WHAT IS NEEDED: Filtering the records below, copy only those lines that include the word "target".
Segment Open
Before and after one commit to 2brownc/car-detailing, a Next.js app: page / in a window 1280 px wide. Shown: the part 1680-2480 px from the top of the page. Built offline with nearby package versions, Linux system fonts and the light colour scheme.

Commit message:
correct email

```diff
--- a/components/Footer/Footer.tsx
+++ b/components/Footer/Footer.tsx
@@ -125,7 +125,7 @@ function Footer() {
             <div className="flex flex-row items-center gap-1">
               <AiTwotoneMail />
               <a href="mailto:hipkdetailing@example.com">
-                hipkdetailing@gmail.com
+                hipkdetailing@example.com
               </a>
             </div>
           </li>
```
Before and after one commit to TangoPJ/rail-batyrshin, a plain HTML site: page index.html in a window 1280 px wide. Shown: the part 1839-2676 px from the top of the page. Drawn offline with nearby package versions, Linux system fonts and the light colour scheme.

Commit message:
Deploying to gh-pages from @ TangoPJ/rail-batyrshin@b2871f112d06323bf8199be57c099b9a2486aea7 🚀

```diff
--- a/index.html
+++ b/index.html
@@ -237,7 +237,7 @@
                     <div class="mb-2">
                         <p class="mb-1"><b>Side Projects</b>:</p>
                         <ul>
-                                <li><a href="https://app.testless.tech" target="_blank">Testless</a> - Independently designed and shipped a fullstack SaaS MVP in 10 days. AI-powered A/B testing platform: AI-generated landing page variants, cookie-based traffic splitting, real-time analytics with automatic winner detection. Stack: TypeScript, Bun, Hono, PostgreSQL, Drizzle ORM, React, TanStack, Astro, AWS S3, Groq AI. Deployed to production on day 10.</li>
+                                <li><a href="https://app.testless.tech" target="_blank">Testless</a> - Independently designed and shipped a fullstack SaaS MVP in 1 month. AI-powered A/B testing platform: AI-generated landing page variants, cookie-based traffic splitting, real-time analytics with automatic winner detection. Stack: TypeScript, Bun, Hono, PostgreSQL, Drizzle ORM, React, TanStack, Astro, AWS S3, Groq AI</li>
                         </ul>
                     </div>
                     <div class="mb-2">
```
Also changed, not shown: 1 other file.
Segment Closed
EXPECTED ANSWER:
-                                <li><a href="https://app.testless.tech" target="_blank">Testless</a> - Independently designed and shipped a fullstack SaaS MVP in 10 days. AI-powered A/B testing platform: AI-generated landing page variants, cookie-based traffic splitting, real-time analytics with automatic winner detection. Stack: TypeScript, Bun, Hono, PostgreSQL, Drizzle ORM, React, TanStack, Astro, AWS S3, Groq AI. Deployed to production on day 10.</li>
+                                <li><a href="https://app.testless.tech" target="_blank">Testless</a> - Independently designed and shipped a fullstack SaaS MVP in 1 month. AI-powered A/B testing platform: AI-generated landing page variants, cookie-based traffic splitting, real-time analytics with automatic winner detection. Stack: TypeScript, Bun, Hono, PostgreSQL, Drizzle ORM, React, TanStack, Astro, AWS S3, Groq AI</li>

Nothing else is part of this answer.